Where t = the first time period, n = the number of time periods relative to the number of years in computing the rate of change. For example, 10 years equals one time period. Thus, if you are using 2000 as your starting population for computing 2010, n=1. 2020 will be 2 10-year time periods from 2000.

3. You will use the two sets of rates you have computed to project the populations for 2030 and 2050, one using 2000 as your base population and 1990-2000 for your rate of change, and one using 2009/2010 as your base populations and using 2000-2009/2010  for your rate of change.

4. As mentioned in class and in your textbook, a population's doubling time in the number of years it takes for a population to double, or the number of years that it would take for Pt+n = 2*Pt using the exponential rate of change.  Using algebra to solve for this results in a formula for doubling time that is ln2/r, but r needs to be computed at 1-year rates.  What that means is that if you have computed a rate of change using ten years, divide by 10 to get a 1-year rate, assuming that growth was equally distributed across the ten years.  The natural log of 2 equals .6931.

An interesting note on doubling time is that a population has to be growing in order to double.  We discussed the low birth rates in a number of European countries. Some of these countries have negative growth rates. Mathematically, the doubling times for such countries cannot be computed. those that are growing, but at extremely slow rates have doubling times in the thousands of years.

Geometric Growth:
The formula for geometric growth is:

Pt+n = Pt (1 + r)n

Where:

1. Pt+n is the year you are initially projecting to, in this case, 2010; and

2. Pt is the ending point for computing the rate of change, in this case, 2000; and

3. r is the rate of change computed above; and

4. n=the number of time periods you are projecting forward.

In this case, you have computed a ten-year rate of change and are computing a projection for 10 years later, so n=1. If you were using the same rate of change (1990-2000) to compute a projected population for 2030, n would equal 3 (3 ten-year time periods).

"n" is an exponent. That means whatever number is in the parentheses is multiplied by itself "n" times. If n=1, then the value of 1+r is raised to the first power. If n=2 (if computing a projection for 2020), then the value of 1+r would be raised to the second power or squared.

In Excel, exponents are computed using ^. Remember, all formulas are computed from the inside out and must be inputted into the computer from the inside out.

Exponential Growth:
Exponential growth is a bit more complex because it uses "e." "e" is a constant with a value of approximately 2.71828. The formula for computing exponential growth is:

Pt+n = Pt er*n

Again where

1. Pt+n is the year you are projecting to, in this case, 2010; and

2. Pt is the ending point for computing the rate of change, in this case, 2000; and

3. r is the rate of change computed above; and

4. n=the number of time periods you are projecting forward.

When computing regular (base 10) exponents in Excel, you use ^ as described above for geometric growth. When using "e", you use the command =EXP( ).

For this assignment:

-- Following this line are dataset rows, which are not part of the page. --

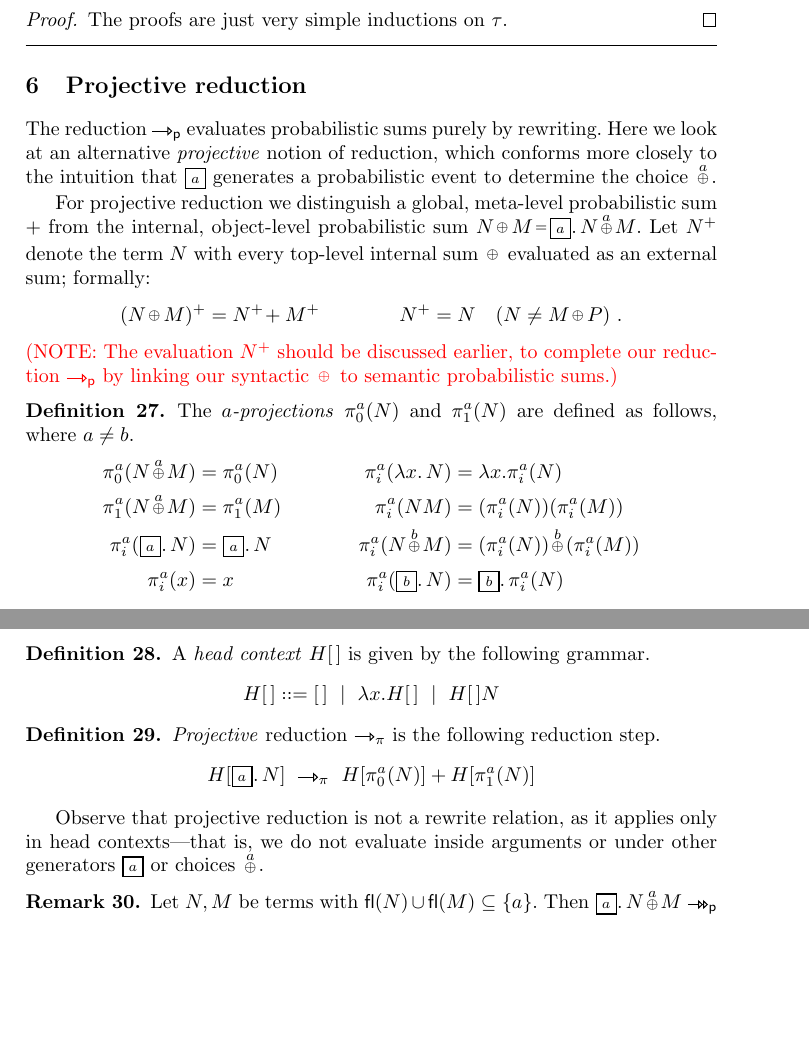
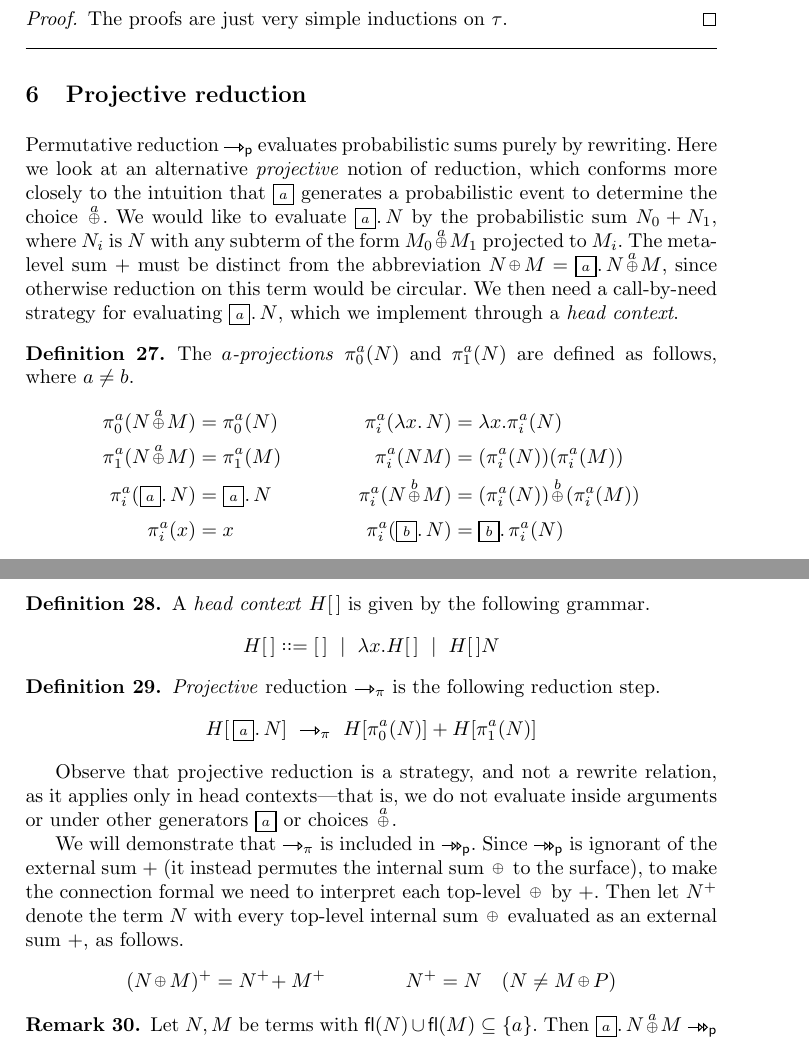
Before and after one commit to willemheijltjes/ProbabilisticLambda, a LaTeX thesis (pl.tex): two parts of pages 16 and 17 of 19, joined at a grey line, cut so that both start at the same text, the shorter picture padded with empty space. Compiled offline with pdfLaTeX.

Commit message:
small cleanup

```diff
--- a/pl.tex
+++ b/pl.tex
@@ -1654,13 +1654,7 @@ Lemma 3.5 must be complemented with two new clauses, as follows:
 \section{Projective reduction}
 \label{sec:projective reduction}
 
-The reduction $\rw_\perm$ evaluates probabilistic sums purely by rewriting. Here we look at an alternative \emph{projective} notion of reduction, which conforms more closely to the intuition that $\trm{!a}$ generates a probabilistic event to determine the choice $\trm{+a}$.
-
-For projective reduction we distinguish a global, meta-level probabilistic sum $+$ from the internal, object-level probabilistic sum $\trm{N\+M=!a.N+aM}$. Let $N^+$ denote the term $N$ with every top-level internal sum $\trm{\+}$ evaluated as an external sum; formally:
-\[
-	\trm{(N\+M)}^+=N^+\!+M^+ \qquad\qquad N^+=N \quad(N\neq \trm{M\+P})~.
-\]
-{\color{red}(NOTE: The evaluation $N^+$ should be discussed earlier, to complete our reduction $\rw_\perm$ by linking our syntactic $\trm{\+}$ to semantic probabilistic sums.)}
+Permutative reduction $\rw_\perm$ evaluates probabilistic sums purely by rewriting. Here we look at an alternative \emph{projective} notion of reduction, which conforms more closely to the intuition that $\ttrm{!a}$ generates a probabilistic event to determine the choice $\ttrm{+a}$. We would like to evaluate $\ttrm{!a.N}$ by the probabilistic sum $N_0+N_1$, where $N_i$ is $N$ with any subterm of the form $\ttrm{M_0+aM_1}$ projected to $M_i$. The meta-level sum $+$ must be distinct from the abbreviation $N\+M=\ttrm{!a.N+aM}$, since otherwise reduction on this term would be circular. We then need a call-by-need strategy for evaluating $\ttrm{!a.N}$, which we implement through a \emph{head context}.
 
 \begin{defn}
 The \emph{$a$-projections} $\proj a0N$ and $\proj a1N$ are defined as follows, where $a\neq b$.
@@ -1679,16 +1673,19 @@ A \emph{head context} $H[\,]$ is given by the following grammar.
 \]
 \end{defn}
 
-
 \begin{defn}
 \emph{Projective} reduction $\rw_\pi$ is the following reduction step.
 \[
-	H[\trm{!a.N}] ~\rw_\pi~ H[\proj a0N] + H[\proj a1N]
+	H[\,\trm{!a.N}] ~\rw_\pi~ H[\proj a0N] + H[\proj a1N]
 \]
 \end{defn}
 
-
-Observe that projective reduction is not a rewrite relation, as it applies only in head contexts---that is, we do not evaluate inside arguments or under other generators $\ttrm{!a}$ or choices $\ttrm{+a}$.
+Observe that projective reduction is a strategy, and not a rewrite relation, as it applies only in head contexts---that is, we do not evaluate inside arguments or under other generators $\ttrm{!a}$ or choices $\ttrm{+a}$.
+
+We will demonstrate that $\rw_\pi$ is included in $\rws_\perm$. Since $\rws_\perm$ is ignorant of the external sum $+$ (it instead permutes the internal sum $\+$ to the surface), to make the connection formal we need to interpret each top-level $\+$ by $+$. Then let $N^+$ denote the term $N$ with every top-level internal sum $\+$ evaluated as an external sum $+$, as follows.
+\[
+	\trm{(N\+M)}^+=N^+\!+M^+ \qquad\qquad N^+=N \quad(N\neq \trm{M\+P})
+\]
 
 \begin{rmrk}
 	\label{rmrk:proj}
```
Also changed, not shown: pl.tex (4 more changed lines).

Create tables that include the following for the regions listed above:

Populations 1990, 2000, 2009/2010
Rates of Change 1990-2000; 2000-2009/2010
Geometric and Exponential Projections for 2010 using the 1990-2000 rate of change, with comparison to the enumerated and estimated populations
Geometric Projections for 2030 and 2050 using each of the rates
Exponential Projections for 2030 and 2050 using each of the rates
Doubling Time using each of the rates

Write a 2-3 page essay discussing your observations. Be sure to address the following topics: strengths and weaknesses of the assumptions based on your computations; how the points in time you choose for computing rates of change affect your projections; and how the geographic scale of the analysis affects your results.